=== Begin Enclosure ===
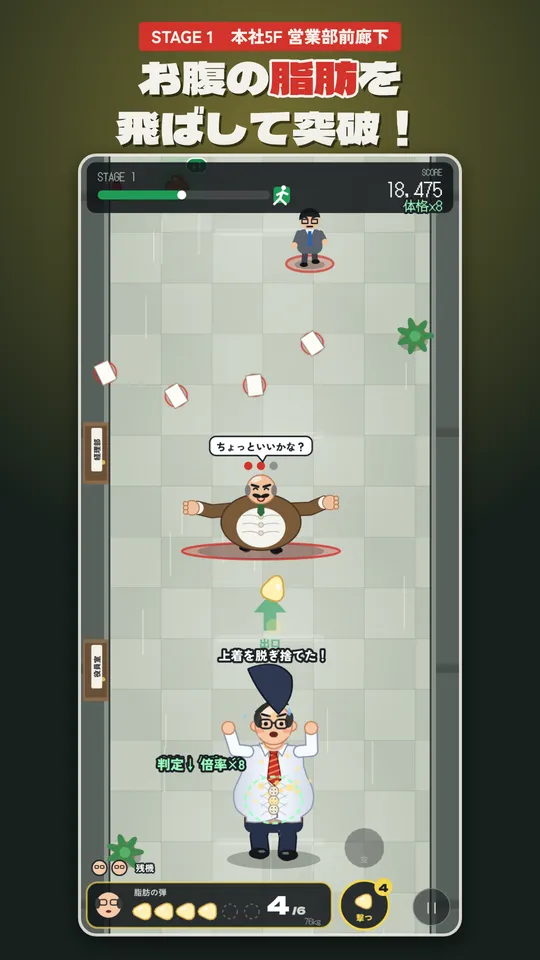
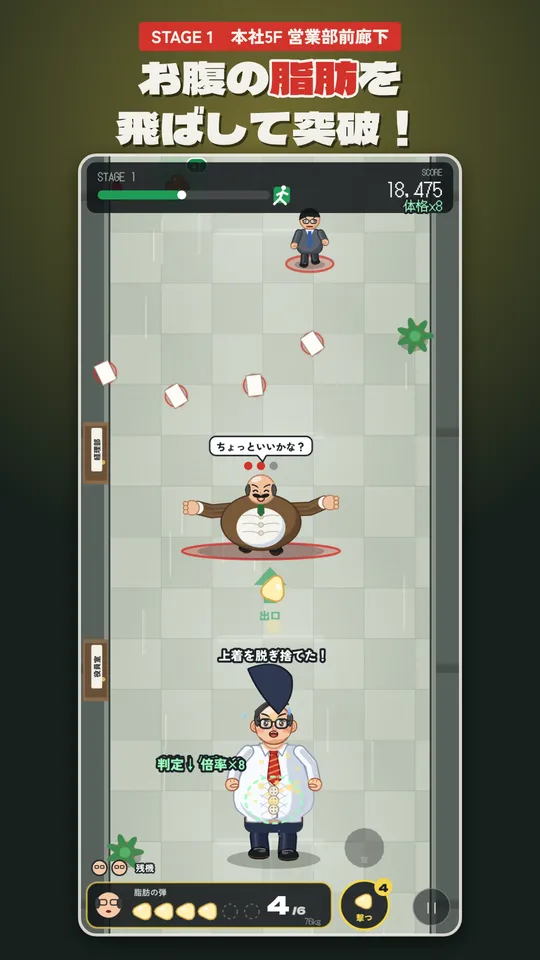
メタボリック・バースト：新しいキャラ絵（パーツ・骨格・影・撃つポーズ）を反映、スクショ・アイコン更新
Claude-Session: https://claude.ai/code/session_01QeTKPnQbY6c98XRXLugAWU

diff --git a/metabo-burst/index.html b/metabo-burst/index.html
@@ -1369,18 +1369,22 @@ function heroPose(B, opt) {
     const lift = charging ? (s < 0 ? 2 : 0) : Math.max(0, Math.sin(ph + (s > 0 ? Math.PI : 0))) * 9;
     return { s, lift, hip: [s * lerp(7, 12, P.fat), 24], knee: [s * (12 + lift * 0.3), 37 - lift * 0.95], foot: [s * 11, 49 - lift * 1.15] };
   }).sort((p, q) => p.lift - q.lift);
+  // 撃った直後の0.18秒は「ブルン！」の反動ポーズ：胸を張って腕を後ろへ振り、撃った向きと逆へのけぞる
+  const kick = shotKick(), dx = P.shotX || 0;
   return {
-    bob: -Math.abs(Math.cos(ph)) * 3.2 * (charging ? 0.25 : 1),
-    lean: opt.lean || clamp(P.vx / 640, -1, 1) * 0.08,
-    legs, arms: armPose(B, ph, opt),
-    head: { x: P.b.ox * 0.15, y: -57 + Math.sin(ph * 2) * 0.8 + P.pullAmt * 3, a: charging ? Math.sin(G.t * 50) * 0.02 * P.pullAmt : 0 },
+    bob: -Math.abs(Math.cos(ph)) * 3.2 * (charging ? 0.25 : 1) - kick * 2,
+    lean: opt.lean || clamp(P.vx / 640, -1, 1) * 0.08 - dx * 0.14 * kick,
+    legs, arms: armPose(B, ph, opt, kick),
+    head: { x: P.b.ox * 0.15 - dx * 2 * kick, y: -57 + Math.sin(ph * 2) * 0.8 + P.pullAmt * 3 - 2.5 * kick, a: (charging ? Math.sin(G.t * 50) * 0.02 * P.pullAmt : 0) - dx * 0.12 * kick },
   };
 }
-function armPose(B, ph, opt) {
+const shotKick = () => clamp((P.flail - 0.32) / 0.18, 0, 1);
+function armPose(B, ph, opt, kick) {
   const out = [];
   for (const s of [-1, 1]) {
     let hand, elbow, back = false;
     if (opt.surrender) { hand = [s * 30, -66]; elbow = [s * 31, -46]; }
+    else if (kick > 0) { hand = [s * lerp(lerp(24, 42, P.fat), 46, kick), lerp(-8, 2, kick)]; elbow = [s * lerp(lerp(22, 38, P.fat), 40, kick), -24]; back = kick > 0.5; }
     else if (P.charging) {
       hand = [B.cx + s * 15 + P.pullDX * 3, B.cy + B.ry - 3]; elbow = [s * lerp(28, 40, P.fat), B.cy - 6];
     } else if (P.flail > 0) {
@@ -1685,8 +1689,8 @@ function drawFaceParts(c, mood, head, opt) {
 }
 function drawMouth(c, mood, ph, opt) {
   if (P.charging) return part(c, 'mouthGrit', 0, 8.5);
-  if (mood === 0 && !opt.dead) return part(c, 'mouthSmile', 0, 6.3);
-  const open = 1.8 + Math.abs(Math.sin(ph * 2)) * 2.2 + (mood >= 3 ? 1.5 : 0) + (opt.dead ? 3 : 0);
+  if (mood === 0 && !opt.dead && !shotKick()) return part(c, 'mouthSmile', 0, 6.3);
+  const open = 1.8 + Math.abs(Math.sin(ph * 2)) * 2.2 + (mood >= 3 ? 1.5 : 0) + (opt.dead ? 3 : 0) + shotKick() * 3;
   part(c, 'mouthOpen', 0, 8, 0, (3.6 + (opt.dead ? 2 : 0)) / 3.6, open / 3);
 }
 // ふさふさカツラ：七三分け。走ると風で浮く
@@ -2156,12 +2160,15 @@ function drawBucho(c, e) {
 function drawCoworker(c, e) {
   c.save(); c.translate(e.x, e.y); c.globalAlpha = 0.75;
   c.fillStyle = 'rgba(25,35,28,.22)'; ell(c, 2, 6, 32, 8); c.fill();
-  limb(c, [[8, 0], [30, 3]], 8, COL.navy); limb(c, [[8, 4], [29, 9]], 8, COL.navy);
-  c.fillStyle = '#16171a'; ell(c, 33, 3, 3.5, 4.5); c.fill(); ell(c, 32, 10, 3.5, 4.5); c.fill();
+  const R = hasParts(), L = R ? limbCel : limb, NE = darker(COL.navy, 0.4);
+  L(c, [[8, 0], [30, 3]], 8, COL.navy, NE); L(c, [[8, 4], [29, 9]], 8, COL.navy, NE);
+  // 倒れているので靴は横向き（つま先が上）
+  if (R) { part(c, 'shoe', 33, 3, -Math.PI / 2, 0.5); part(c, 'shoe', 32, 10, -Math.PI / 2, 0.5); }
+  else { c.fillStyle = '#16171a'; ell(c, 33, 3, 3.5, 4.5); c.fill(); ell(c, 32, 10, 3.5, 4.5); c.fill(); }
   c.fillStyle = '#eef2f7'; rr(c, -14, -7, 24, 15, 5); c.fill(); c.strokeStyle = '#8f9bb0'; c.lineWidth = 1; c.stroke();
-  limb(c, [[-6, -6], [-14, -20]], 5.5, '#eef2f7', '#8f9bb0');
-  c.fillStyle = '#f2c7a6'; circ(c, -14, -21, 3.2); c.fill();
-  c.fillStyle = '#f2c7a6'; circ(c, -21, 1, 8.5); c.fill(); c.strokeStyle = '#c98b67'; c.stroke();
+  L(c, [[-6, -6], [-14, -20]], 5.5, '#eef2f7', '#8f9bb0');
+  if (R) part(c, 'hand', -14, -21, 0, 0.55); else { c.fillStyle = '#f2c7a6'; circ(c, -14, -21, 3.2); c.fill(); }
+  c.fillStyle = '#f2c7a6'; circ(c, -21, 1, 8.5); c.fill(); c.strokeStyle = R ? '#9a5a3d' : '#c98b67'; c.stroke();
   c.fillStyle = '#2d2c2b'; c.beginPath(); c.arc(-23, 1, 8.8, Math.PI * 0.6, Math.PI * 1.4); c.fill();
   c.strokeStyle = '#1b1c1e'; c.lineWidth = 1.2;
   for (const yy of [-2.5, 3]) { line(c, -19, yy - 1.5, -16, yy + 1.5); line(c, -19, yy + 1.5, -16, yy - 1.5); }
@@ -3035,7 +3042,7 @@ function fire(dir, power) {
   P.slot[i] = null;
   const spd = 560 + 520 * power;
   G.bullets.push({ kind, x: sx, y: sy, vx: dir.x * spd, vy: dir.y * spd, r: kind === 'karaage' ? 15 : 14, pierce: kind === 'karaage' ? 8 : 2, dmg: kind === 'karaage' ? 2 : 1, bounces: 0, life: 0, rot: 0, spin: rnd(18, 30) * (Math.random() < 0.5 ? -1 : 1), hit: new Set(), trail: [] });
-  P.b.vsy -= 9; P.b.voy -= 260; P.b.vsx += 4; P.flail = 0.5;
+  P.b.vsy -= 9; P.b.voy -= 260; P.b.vsx += 4; P.flail = 0.5; P.shotX = dir.x;
   for (let k = 0; k < 8; k++) G.parts.push({ type: 'sweat', col: 'rgba(255,226,140,.95)', size: rnd(2, 4), x: sx, y: sy, vx: rnd(-160, 160), vy: rnd(-260, -40), life: 0.7, max: 0.7 });
   sparks(sx, sy, 10); ring(sx, sy, 110, 'rgba(255,255,255,.9)', 6);
   for (const e of G.ents) if (e.shot && !e.hard && Math.hypot(e.x - sx, e.y - sy) < 105) { e.dead = true; burst(e.x, e.y, 5, e.type === 'stamp' ? '#f4c3bd' : null); }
=== End Enclosure ===
YOUR ASSIGNMENT – The lines running from the beginning of the listing above through the line that holds "30, -66]; elbow" are to be duplicated exactly, both ends kept, pictures omitted.

RESULT –
メタボリック・バースト：新しいキャラ絵（パーツ・骨格・影・撃つポーズ）を反映、スクショ・アイコン更新
Claude-Session: https://claude.ai/code/session_01QeTKPnQbY6c98XRXLugAWU

diff --git a/metabo-burst/index.html b/metabo-burst/index.html
@@ -1369,18 +1369,22 @@ function heroPose(B, opt) {
     const lift = charging ? (s < 0 ? 2 : 0) : Math.max(0, Math.sin(ph + (s > 0 ? Math.PI : 0))) * 9;
     return { s, lift, hip: [s * lerp(7, 12, P.fat), 24], knee: [s * (12 + lift * 0.3), 37 - lift * 0.95], foot: [s * 11, 49 - lift * 1.15] };
   }).sort((p, q) => p.lift - q.lift);
+  // 撃った直後の0.18秒は「ブルン！」の反動ポーズ：胸を張って腕を後ろへ振り、撃った向きと逆へのけぞる
+  const kick = shotKick(), dx = P.shotX || 0;
   return {
-    bob: -Math.abs(Math.cos(ph)) * 3.2 * (charging ? 0.25 : 1),
-    lean: opt.lean || clamp(P.vx / 640, -1, 1) * 0.08,
-    legs, arms: armPose(B, ph, opt),
-    head: { x: P.b.ox * 0.15, y: -57 + Math.sin(ph * 2) * 0.8 + P.pullAmt * 3, a: charging ? Math.sin(G.t * 50) * 0.02 * P.pullAmt : 0 },
+    bob: -Math.abs(Math.cos(ph)) * 3.2 * (charging ? 0.25 : 1) - kick * 2,
+    lean: opt.lean || clamp(P.vx / 640, -1, 1) * 0.08 - dx * 0.14 * kick,
+    legs, arms: armPose(B, ph, opt, kick),
+    head: { x: P.b.ox * 0.15 - dx * 2 * kick, y: -57 + Math.sin(ph * 2) * 0.8 + P.pullAmt * 3 - 2.5 * kick, a: (charging ? Math.sin(G.t * 50) * 0.02 * P.pullAmt : 0) - dx * 0.12 * kick },
   };
 }
-function armPose(B, ph, opt) {
+const shotKick = () => clamp((P.flail - 0.32) / 0.18, 0, 1);
+function armPose(B, ph, opt, kick) {
   const out = [];
   for (const s of [-1, 1]) {
     let hand, elbow, back = false;
     if (opt.surrender) { hand = [s * 30, -66]; elbow = [s * 31, -46]; }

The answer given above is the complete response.